Entries shown.
☆ ☆ ☆

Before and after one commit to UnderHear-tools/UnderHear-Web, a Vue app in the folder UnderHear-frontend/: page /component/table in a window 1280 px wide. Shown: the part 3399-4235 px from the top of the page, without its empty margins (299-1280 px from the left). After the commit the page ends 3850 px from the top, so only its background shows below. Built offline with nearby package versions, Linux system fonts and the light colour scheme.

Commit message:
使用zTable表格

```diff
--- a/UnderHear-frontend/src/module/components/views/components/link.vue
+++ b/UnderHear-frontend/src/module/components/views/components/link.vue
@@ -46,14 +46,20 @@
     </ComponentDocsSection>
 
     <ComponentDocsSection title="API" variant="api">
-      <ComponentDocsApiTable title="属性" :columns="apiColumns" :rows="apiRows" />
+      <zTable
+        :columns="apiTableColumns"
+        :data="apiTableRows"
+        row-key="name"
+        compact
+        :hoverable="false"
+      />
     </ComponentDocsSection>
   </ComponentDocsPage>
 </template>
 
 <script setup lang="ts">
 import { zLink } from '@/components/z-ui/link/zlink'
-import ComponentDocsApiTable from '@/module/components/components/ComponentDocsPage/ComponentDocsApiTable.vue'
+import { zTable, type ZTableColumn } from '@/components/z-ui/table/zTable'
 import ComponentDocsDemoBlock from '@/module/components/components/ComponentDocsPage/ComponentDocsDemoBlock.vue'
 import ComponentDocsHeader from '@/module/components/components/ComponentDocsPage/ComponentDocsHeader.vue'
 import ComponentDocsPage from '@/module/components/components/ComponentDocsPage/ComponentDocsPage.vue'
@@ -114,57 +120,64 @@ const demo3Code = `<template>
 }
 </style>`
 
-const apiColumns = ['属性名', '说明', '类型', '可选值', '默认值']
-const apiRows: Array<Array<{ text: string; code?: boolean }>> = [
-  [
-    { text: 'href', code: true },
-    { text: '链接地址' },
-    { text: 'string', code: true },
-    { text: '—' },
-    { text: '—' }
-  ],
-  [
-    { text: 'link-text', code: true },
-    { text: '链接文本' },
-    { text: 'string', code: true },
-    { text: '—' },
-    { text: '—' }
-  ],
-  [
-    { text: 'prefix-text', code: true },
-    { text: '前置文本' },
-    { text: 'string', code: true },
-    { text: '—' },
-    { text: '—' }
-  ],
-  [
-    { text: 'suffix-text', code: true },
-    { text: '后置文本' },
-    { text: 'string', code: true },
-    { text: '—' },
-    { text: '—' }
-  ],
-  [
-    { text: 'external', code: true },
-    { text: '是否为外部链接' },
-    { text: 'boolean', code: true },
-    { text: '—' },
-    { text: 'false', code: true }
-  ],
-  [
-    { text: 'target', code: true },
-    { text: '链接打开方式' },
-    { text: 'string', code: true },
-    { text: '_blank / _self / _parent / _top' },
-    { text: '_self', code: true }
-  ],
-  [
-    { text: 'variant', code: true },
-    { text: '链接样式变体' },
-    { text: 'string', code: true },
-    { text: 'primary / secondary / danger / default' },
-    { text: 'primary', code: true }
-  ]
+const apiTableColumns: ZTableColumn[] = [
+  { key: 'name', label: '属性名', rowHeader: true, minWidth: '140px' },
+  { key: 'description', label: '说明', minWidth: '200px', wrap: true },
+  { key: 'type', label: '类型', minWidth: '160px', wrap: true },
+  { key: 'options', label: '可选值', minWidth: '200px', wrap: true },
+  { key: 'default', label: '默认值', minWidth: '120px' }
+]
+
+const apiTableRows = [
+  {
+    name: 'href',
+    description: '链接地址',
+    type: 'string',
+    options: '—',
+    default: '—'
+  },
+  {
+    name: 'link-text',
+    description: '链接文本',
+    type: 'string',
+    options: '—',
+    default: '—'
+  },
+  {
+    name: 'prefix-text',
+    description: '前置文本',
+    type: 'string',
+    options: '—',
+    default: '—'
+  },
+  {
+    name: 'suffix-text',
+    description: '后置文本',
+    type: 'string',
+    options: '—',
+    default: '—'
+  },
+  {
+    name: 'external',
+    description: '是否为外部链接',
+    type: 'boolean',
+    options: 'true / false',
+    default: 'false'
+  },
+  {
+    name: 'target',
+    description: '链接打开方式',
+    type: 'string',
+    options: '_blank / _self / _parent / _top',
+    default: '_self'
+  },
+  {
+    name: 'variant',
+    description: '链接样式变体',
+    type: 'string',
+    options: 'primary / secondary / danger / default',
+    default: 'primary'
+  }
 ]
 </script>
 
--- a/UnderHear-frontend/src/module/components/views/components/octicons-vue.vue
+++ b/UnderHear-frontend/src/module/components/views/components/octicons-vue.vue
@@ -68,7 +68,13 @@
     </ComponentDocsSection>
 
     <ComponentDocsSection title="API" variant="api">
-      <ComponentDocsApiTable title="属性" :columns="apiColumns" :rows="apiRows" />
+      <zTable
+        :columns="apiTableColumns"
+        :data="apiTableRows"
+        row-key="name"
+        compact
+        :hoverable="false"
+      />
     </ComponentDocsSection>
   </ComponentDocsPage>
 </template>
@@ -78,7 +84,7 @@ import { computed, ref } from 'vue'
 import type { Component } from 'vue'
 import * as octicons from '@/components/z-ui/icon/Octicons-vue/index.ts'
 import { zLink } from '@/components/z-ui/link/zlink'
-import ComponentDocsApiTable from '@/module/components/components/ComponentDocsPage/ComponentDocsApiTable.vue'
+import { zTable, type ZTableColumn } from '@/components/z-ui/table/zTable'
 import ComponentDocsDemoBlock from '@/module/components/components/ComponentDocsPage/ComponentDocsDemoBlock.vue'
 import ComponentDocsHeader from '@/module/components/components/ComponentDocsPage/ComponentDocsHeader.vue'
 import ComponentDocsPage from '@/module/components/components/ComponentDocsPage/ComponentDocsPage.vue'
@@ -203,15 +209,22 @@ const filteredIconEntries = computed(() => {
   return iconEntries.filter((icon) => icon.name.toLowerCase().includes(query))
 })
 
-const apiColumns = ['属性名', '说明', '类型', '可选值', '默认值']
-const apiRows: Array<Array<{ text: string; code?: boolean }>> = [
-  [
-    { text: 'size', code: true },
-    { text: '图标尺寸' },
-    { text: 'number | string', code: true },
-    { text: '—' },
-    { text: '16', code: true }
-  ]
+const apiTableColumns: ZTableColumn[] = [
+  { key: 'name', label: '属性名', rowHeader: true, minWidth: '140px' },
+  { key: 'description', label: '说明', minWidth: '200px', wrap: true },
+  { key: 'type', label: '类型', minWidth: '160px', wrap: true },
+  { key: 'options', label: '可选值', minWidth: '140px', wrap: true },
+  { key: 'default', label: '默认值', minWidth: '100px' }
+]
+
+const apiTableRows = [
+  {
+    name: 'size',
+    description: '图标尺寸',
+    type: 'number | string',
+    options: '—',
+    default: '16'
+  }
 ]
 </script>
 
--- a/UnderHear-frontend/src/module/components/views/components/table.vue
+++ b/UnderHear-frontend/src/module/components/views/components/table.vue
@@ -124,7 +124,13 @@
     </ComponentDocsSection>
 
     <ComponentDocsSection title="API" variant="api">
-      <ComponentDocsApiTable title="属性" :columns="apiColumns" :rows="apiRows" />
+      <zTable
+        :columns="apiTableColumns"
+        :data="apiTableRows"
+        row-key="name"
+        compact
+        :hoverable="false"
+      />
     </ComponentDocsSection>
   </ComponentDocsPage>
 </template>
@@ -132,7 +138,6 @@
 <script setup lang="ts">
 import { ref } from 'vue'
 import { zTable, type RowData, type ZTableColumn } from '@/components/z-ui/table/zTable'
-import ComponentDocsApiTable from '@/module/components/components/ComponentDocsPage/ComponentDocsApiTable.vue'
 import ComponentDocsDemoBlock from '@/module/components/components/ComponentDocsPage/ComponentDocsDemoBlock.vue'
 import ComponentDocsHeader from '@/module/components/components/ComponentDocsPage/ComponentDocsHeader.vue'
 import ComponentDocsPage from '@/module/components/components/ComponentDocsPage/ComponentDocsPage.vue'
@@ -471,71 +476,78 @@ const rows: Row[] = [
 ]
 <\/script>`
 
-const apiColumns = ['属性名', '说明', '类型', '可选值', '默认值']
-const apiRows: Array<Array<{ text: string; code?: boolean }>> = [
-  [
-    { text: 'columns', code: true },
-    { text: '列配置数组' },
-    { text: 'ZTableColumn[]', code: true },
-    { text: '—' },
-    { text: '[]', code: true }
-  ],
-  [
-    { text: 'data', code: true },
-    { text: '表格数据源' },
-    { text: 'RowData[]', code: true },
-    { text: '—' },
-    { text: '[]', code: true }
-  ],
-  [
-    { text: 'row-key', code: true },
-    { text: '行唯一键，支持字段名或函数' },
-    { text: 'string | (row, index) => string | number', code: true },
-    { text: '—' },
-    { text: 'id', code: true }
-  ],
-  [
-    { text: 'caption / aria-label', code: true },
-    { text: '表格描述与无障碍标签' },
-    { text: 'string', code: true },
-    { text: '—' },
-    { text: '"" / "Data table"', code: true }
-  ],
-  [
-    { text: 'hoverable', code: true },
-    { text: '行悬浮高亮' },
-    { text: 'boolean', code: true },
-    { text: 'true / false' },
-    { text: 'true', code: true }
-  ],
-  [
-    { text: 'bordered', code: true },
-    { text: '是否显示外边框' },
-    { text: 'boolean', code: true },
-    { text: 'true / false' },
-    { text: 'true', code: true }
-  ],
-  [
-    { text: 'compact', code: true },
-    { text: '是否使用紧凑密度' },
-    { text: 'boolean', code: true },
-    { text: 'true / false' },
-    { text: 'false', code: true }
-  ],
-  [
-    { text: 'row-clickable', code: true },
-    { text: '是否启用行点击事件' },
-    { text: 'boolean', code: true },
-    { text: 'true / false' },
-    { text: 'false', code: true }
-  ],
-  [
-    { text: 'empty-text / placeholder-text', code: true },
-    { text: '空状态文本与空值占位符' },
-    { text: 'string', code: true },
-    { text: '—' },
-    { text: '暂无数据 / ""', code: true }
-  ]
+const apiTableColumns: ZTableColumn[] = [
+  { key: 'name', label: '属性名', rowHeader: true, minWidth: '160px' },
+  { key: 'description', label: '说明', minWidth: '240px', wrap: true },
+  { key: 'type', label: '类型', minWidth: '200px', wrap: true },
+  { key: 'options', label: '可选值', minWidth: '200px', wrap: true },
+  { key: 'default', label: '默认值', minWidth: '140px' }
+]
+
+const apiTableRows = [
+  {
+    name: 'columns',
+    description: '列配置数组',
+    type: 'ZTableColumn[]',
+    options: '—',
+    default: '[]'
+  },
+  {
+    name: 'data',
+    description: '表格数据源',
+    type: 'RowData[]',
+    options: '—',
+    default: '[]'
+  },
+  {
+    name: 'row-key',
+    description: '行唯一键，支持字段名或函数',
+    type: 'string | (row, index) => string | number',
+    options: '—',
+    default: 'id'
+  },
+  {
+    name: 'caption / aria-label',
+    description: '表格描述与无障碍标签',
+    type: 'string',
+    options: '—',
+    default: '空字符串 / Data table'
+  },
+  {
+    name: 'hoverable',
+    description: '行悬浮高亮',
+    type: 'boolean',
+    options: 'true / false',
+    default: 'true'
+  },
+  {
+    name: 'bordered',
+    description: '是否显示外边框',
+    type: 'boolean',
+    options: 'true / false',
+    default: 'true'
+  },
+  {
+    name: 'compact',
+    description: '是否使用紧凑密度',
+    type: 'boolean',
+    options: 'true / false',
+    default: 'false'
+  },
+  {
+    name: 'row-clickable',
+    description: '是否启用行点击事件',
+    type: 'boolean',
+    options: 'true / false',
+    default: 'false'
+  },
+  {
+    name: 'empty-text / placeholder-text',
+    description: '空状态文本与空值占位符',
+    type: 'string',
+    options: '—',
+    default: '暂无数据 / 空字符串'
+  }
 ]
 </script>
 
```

☆ ☆ ☆

Which lines in the data above hold the string "danger"? Show each one.

-    { text: 'primary / secondary / danger / default' },
+    options: 'primary / secondary / danger / default',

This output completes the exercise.